Would you please repeat all of the data exactly, omitting the pictures?

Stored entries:
========================================================================
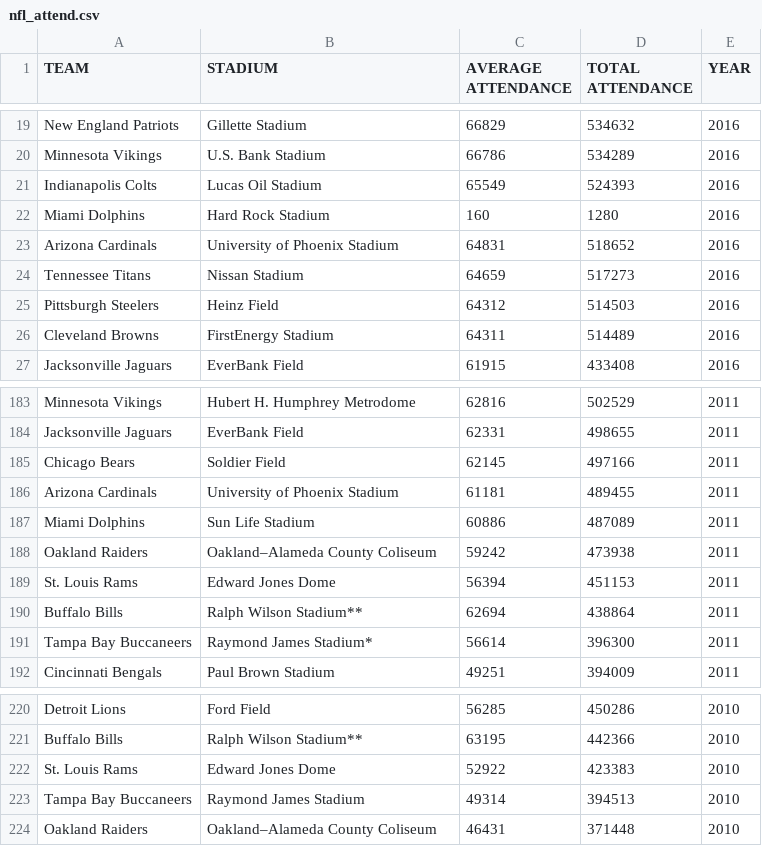
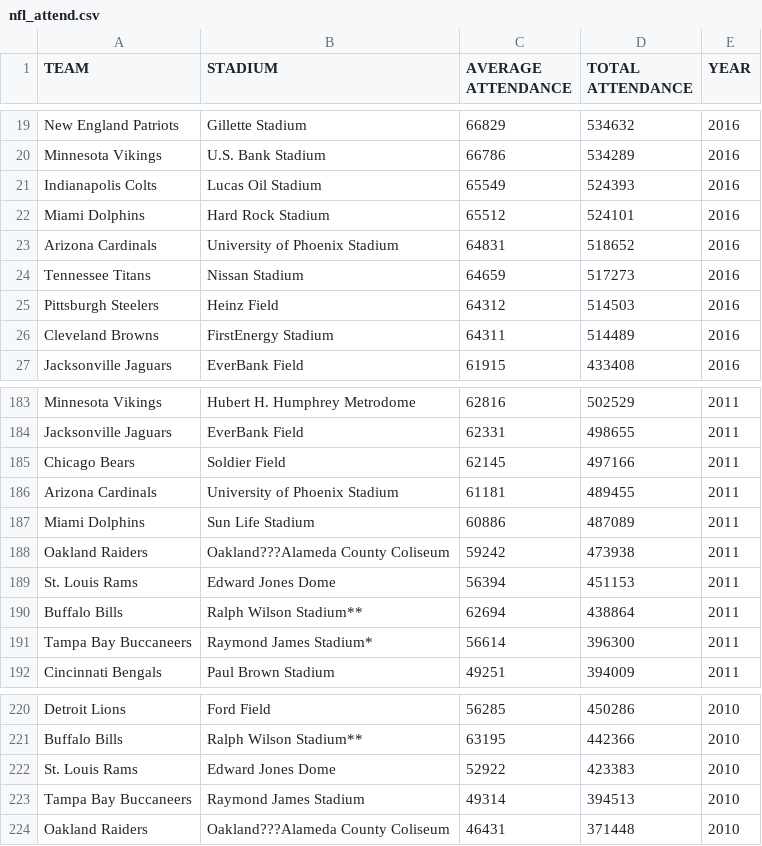
Before and after one commit to kontravariant/fandom-index, a CSV file: data/process/attend/nfl_attend.csv, drawn as a sheet; only a part is shown, gaps mark what is left out.

Commit message:
Cleaning Attendance Tables. TODO: Clean NHL attendance; clean cap tables

```diff
--- a/data/process/attend/nfl_attend.csv
+++ b/data/process/attend/nfl_attend.csv
@@ -21,3 +21,3 @@ Minnesota Vikings,U.S. Bank Stadium,66786,534289,2016
 Indianapolis Colts,Lucas Oil Stadium,65549,524393,2016
-Miami Dolphins,Hard Rock Stadium,160,1280,2016
+Miami Dolphins,Hard Rock Stadium,65512,524101,2016
 Arizona Cardinals,University of Phoenix Stadium,64831,518652,2016
@@ -187,3 +187,3 @@ Arizona Cardinals,University of Phoenix Stadium,61181,489455,2011
 Miami Dolphins,Sun Life Stadium,60886,487089,2011
-Oakland Raiders,Oakland–Alameda County Coliseum,59242,473938,2011
+Oakland Raiders,Oakland???Alameda County Coliseum,59242,473938,2011
 St. Louis Rams,Edward Jones Dome,56394,451153,2011
@@ -223,2 +223,2 @@ St. Louis Rams,Edward Jones Dome,52922,423383,2010
 Tampa Bay Buccaneers,Raymond James Stadium,49314,394513,2010
-Oakland Raiders,Oakland–Alameda County Coliseum,46431,371448,2010
+Oakland Raiders,Oakland???Alameda County Coliseum,46431,371448,2010
```
Also changed, not shown: 1 other file.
========================================================================
* Worked solution
Before and after one commit to kontravariant/fandom-index, a CSV file: data/process/attend/nfl_attend.csv, drawn as a sheet; only a part is shown, gaps mark what is left out.

Commit message:
Cleaning Attendance Tables. TODO: Clean NHL attendance; clean cap tables

```diff
--- a/data/process/attend/nfl_attend.csv
+++ b/data/process/attend/nfl_attend.csv
@@ -21,3 +21,3 @@ Minnesota Vikings,U.S. Bank Stadium,66786,534289,2016
 Indianapolis Colts,Lucas Oil Stadium,65549,524393,2016
-Miami Dolphins,Hard Rock Stadium,160,1280,2016
+Miami Dolphins,Hard Rock Stadium,65512,524101,2016
 Arizona Cardinals,University of Phoenix Stadium,64831,518652,2016
@@ -187,3 +187,3 @@ Arizona Cardinals,University of Phoenix Stadium,61181,489455,2011
 Miami Dolphins,Sun Life Stadium,60886,487089,2011
-Oakland Raiders,Oakland–Alameda County Coliseum,59242,473938,2011
+Oakland Raiders,Oakland???Alameda County Coliseum,59242,473938,2011
 St. Louis Rams,Edward Jones Dome,56394,451153,2011
@@ -223,2 +223,2 @@ St. Louis Rams,Edward Jones Dome,52922,423383,2010
 Tampa Bay Buccaneers,Raymond James Stadium,49314,394513,2010
-Oakland Raiders,Oakland–Alameda County Coliseum,46431,371448,2010
+Oakland Raiders,Oakland???Alameda County Coliseum,46431,371448,2010
```
Also changed, not shown: 1 other file.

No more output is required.